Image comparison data
++++++++++
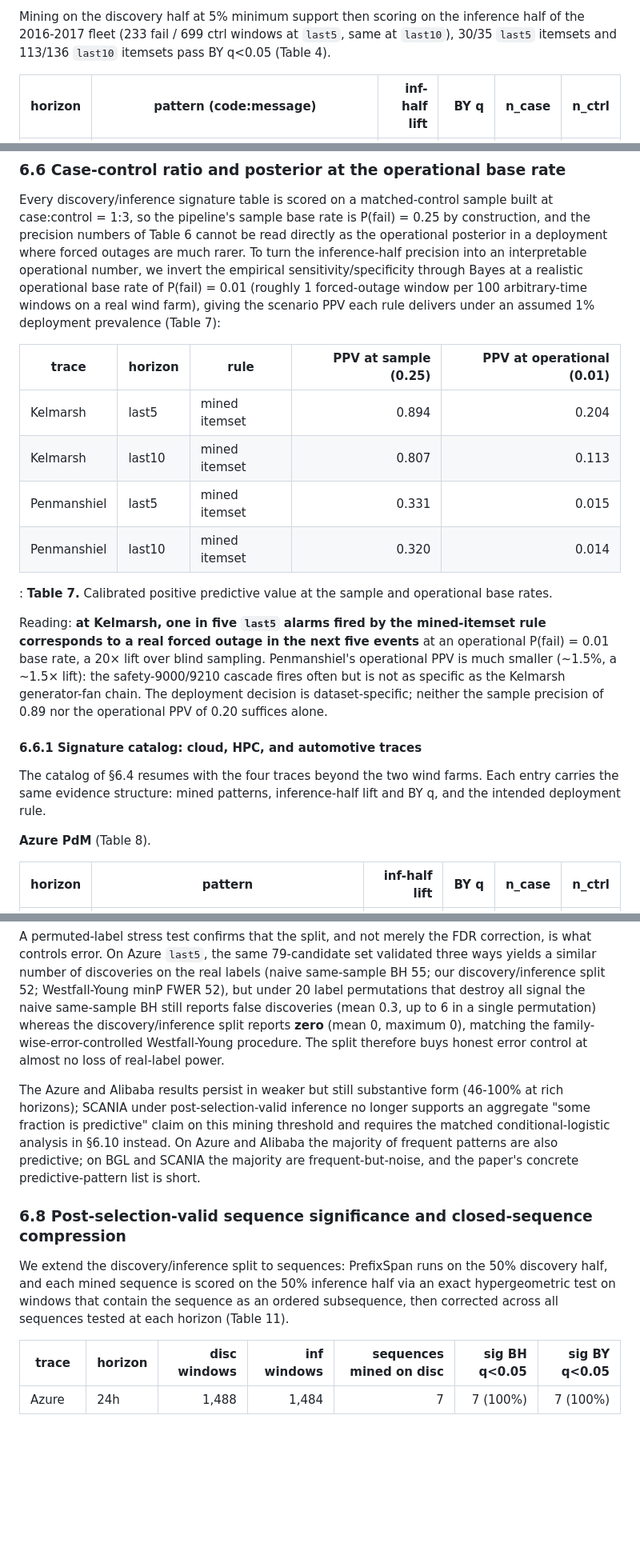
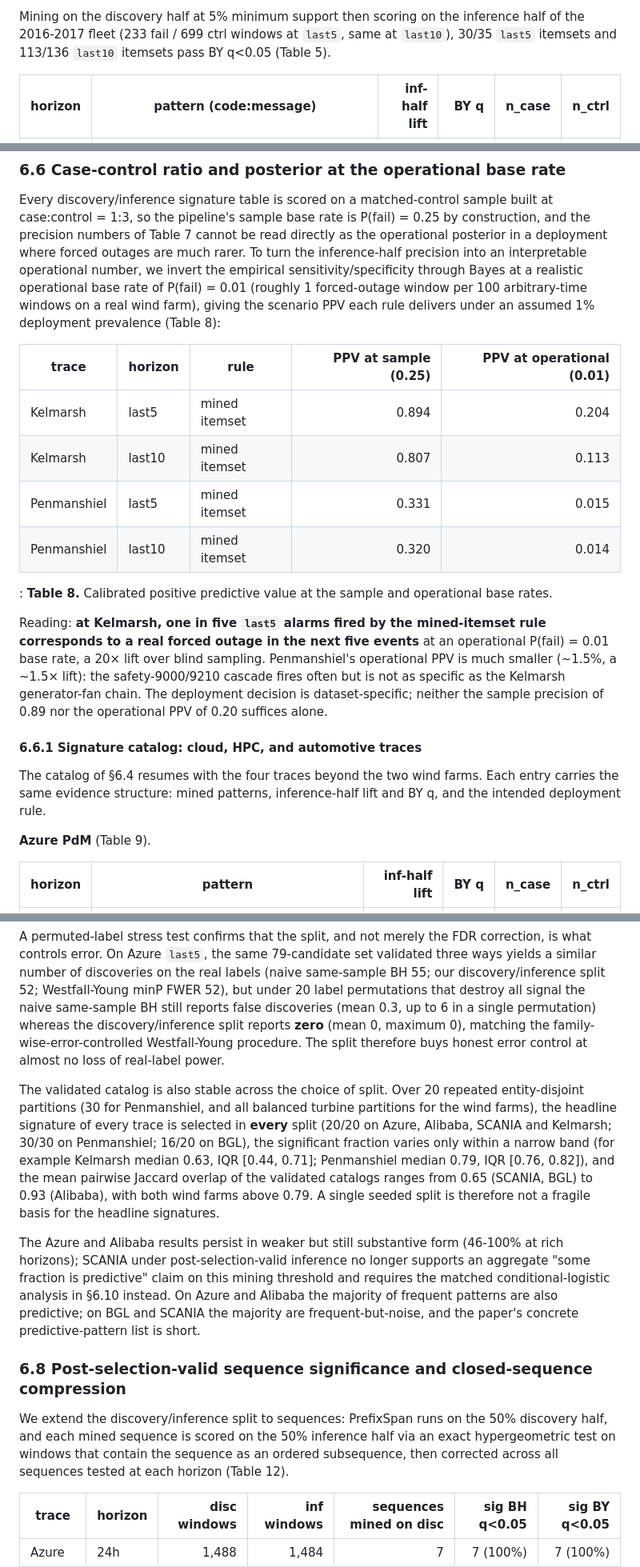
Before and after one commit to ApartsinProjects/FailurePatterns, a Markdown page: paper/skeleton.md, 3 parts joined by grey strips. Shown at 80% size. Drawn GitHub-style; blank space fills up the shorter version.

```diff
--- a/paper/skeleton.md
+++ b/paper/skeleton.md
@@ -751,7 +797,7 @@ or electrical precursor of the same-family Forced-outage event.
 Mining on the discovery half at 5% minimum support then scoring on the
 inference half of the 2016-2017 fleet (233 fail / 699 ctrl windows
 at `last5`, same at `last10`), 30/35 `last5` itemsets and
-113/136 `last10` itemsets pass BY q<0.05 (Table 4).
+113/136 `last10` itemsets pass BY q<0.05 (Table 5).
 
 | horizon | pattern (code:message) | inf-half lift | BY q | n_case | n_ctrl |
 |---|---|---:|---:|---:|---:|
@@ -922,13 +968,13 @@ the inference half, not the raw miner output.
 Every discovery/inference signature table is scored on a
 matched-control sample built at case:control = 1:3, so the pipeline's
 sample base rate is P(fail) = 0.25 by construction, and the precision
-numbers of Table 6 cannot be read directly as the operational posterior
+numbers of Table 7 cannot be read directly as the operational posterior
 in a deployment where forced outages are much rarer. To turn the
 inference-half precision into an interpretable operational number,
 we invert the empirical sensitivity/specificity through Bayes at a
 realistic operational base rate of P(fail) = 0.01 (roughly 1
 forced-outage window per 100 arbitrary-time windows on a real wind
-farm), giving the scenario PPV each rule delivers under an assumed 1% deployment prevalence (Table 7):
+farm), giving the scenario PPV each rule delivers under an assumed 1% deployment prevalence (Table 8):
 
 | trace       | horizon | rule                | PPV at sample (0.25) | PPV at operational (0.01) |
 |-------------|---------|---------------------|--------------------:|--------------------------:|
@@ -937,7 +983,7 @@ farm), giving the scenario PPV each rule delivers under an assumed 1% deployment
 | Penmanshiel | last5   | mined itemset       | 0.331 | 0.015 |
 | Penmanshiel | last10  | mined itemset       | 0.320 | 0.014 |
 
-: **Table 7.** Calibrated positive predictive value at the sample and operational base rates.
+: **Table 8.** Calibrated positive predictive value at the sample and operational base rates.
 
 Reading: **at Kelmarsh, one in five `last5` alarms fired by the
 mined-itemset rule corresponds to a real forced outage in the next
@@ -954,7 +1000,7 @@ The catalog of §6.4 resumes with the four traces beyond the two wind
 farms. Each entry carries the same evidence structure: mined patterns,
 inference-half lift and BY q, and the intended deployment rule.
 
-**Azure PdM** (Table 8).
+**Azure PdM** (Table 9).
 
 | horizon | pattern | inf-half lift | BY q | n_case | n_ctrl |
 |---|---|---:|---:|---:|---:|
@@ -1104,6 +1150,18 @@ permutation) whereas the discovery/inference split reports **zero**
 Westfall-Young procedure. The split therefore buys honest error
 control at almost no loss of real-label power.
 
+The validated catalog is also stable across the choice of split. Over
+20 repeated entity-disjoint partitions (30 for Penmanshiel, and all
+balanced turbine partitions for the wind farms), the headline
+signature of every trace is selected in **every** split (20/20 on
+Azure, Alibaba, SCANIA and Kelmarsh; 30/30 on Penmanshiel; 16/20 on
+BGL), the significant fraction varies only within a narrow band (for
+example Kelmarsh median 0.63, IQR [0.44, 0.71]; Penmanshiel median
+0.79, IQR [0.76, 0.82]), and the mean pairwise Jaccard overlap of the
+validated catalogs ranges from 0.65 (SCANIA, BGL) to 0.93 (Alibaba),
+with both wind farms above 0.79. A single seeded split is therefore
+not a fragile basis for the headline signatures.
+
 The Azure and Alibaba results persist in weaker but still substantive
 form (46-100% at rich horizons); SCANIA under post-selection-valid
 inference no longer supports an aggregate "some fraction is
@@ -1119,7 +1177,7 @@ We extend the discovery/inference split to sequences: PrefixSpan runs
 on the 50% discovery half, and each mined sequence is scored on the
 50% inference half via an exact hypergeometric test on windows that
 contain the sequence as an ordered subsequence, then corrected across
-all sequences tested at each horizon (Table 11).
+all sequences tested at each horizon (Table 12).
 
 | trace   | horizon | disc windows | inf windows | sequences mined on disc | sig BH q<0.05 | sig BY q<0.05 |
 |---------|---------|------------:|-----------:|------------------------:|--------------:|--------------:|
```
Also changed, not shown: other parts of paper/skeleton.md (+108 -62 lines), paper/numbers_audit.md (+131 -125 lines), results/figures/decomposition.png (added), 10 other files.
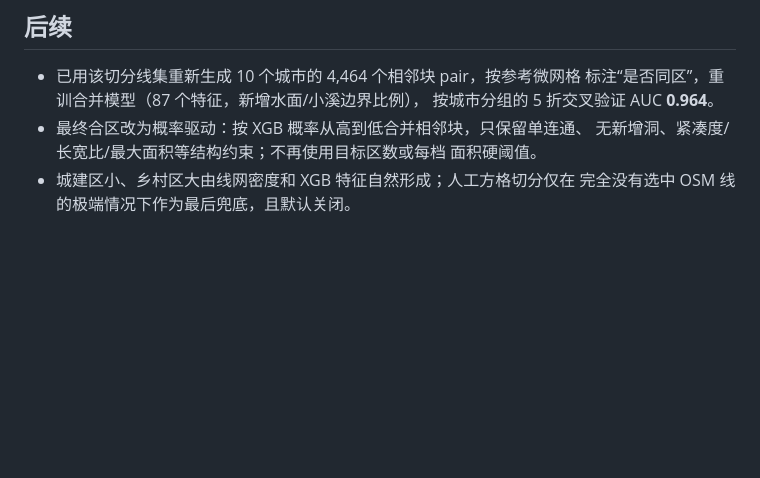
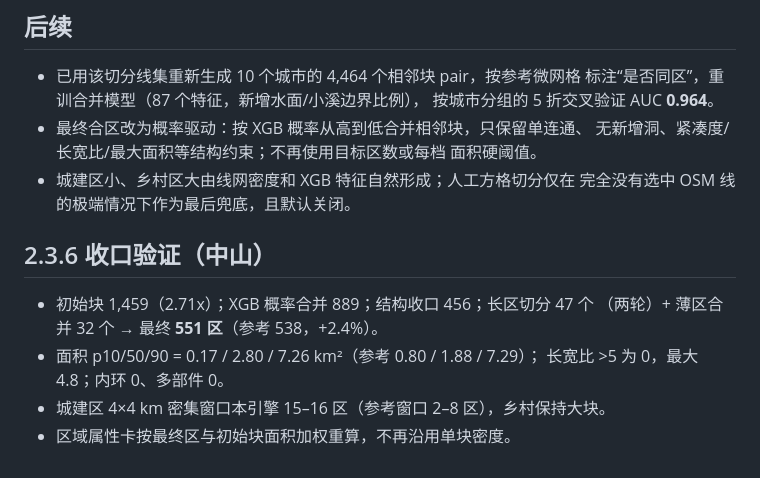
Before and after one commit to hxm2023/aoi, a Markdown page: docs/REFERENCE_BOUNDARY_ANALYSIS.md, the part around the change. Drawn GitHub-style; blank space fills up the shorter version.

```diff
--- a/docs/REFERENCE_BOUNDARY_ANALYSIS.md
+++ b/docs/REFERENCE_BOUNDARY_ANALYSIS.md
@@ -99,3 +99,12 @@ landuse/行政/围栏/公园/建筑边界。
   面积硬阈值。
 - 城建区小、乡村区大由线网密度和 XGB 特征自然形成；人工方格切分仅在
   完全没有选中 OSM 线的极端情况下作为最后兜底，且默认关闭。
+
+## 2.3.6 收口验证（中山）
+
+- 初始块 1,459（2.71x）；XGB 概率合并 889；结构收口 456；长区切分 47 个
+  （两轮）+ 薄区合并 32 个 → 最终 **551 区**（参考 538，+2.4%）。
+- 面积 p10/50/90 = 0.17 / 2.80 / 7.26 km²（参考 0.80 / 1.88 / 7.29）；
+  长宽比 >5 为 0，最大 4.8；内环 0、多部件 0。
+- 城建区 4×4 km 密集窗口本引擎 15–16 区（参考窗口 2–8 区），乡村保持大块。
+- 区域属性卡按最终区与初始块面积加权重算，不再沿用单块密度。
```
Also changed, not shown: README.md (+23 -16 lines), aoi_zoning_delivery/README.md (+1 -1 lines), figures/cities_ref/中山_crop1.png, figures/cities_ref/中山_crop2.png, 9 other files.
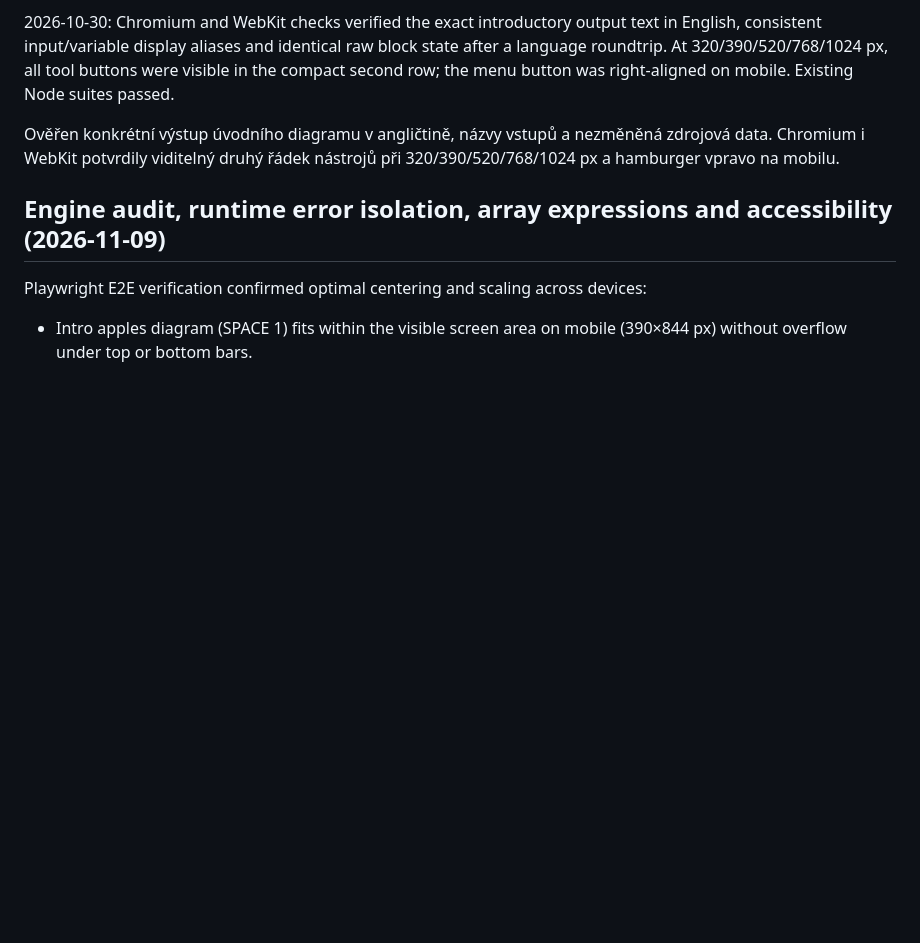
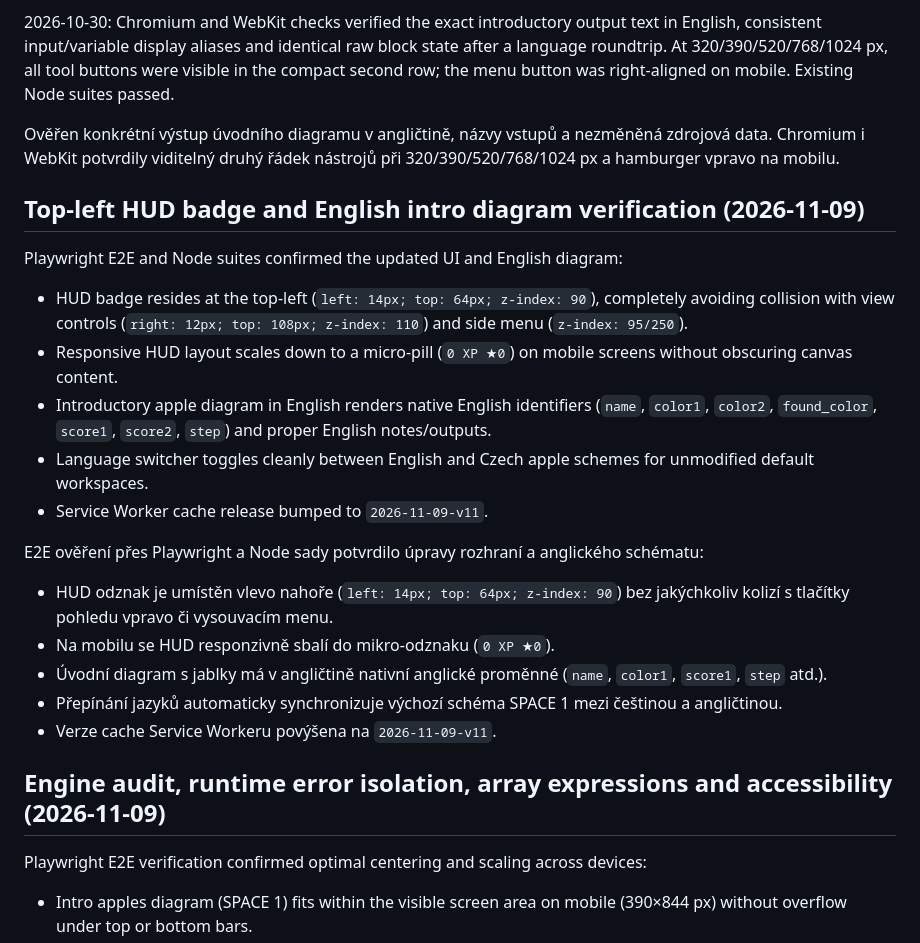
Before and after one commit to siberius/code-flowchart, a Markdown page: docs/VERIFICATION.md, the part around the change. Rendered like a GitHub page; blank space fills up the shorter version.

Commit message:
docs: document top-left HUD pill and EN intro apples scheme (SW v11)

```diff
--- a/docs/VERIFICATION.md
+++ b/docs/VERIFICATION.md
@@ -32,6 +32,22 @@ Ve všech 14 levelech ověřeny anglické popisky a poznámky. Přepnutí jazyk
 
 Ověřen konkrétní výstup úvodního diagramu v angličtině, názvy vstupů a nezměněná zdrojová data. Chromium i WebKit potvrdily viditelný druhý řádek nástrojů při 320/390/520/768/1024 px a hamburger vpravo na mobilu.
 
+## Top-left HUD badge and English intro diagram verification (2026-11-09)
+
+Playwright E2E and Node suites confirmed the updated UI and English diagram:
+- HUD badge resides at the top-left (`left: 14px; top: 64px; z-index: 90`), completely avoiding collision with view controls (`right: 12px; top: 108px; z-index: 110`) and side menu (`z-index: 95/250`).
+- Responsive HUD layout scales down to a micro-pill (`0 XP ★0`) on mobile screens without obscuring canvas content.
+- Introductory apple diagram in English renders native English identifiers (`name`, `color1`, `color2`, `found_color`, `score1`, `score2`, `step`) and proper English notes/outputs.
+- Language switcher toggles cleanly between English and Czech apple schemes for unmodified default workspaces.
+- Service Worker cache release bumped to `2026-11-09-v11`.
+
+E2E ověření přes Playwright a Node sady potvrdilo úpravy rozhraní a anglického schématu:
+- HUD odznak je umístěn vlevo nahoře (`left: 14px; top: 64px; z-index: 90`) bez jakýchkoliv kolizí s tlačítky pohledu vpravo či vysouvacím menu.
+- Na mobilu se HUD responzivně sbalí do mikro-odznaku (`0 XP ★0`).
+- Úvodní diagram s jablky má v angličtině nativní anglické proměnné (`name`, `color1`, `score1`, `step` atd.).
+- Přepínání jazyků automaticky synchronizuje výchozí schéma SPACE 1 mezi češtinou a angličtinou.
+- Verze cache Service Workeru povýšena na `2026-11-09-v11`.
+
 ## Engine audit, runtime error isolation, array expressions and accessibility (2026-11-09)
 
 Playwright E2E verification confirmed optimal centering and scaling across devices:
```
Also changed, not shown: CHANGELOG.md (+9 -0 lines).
++++++++++
Return every line from the entries above that contains the word "positive".

-: **Table 7.** Calibrated positive predictive value at the sample and operational base rates.
+: **Table 8.** Calibrated positive predictive value at the sample and operational base rates.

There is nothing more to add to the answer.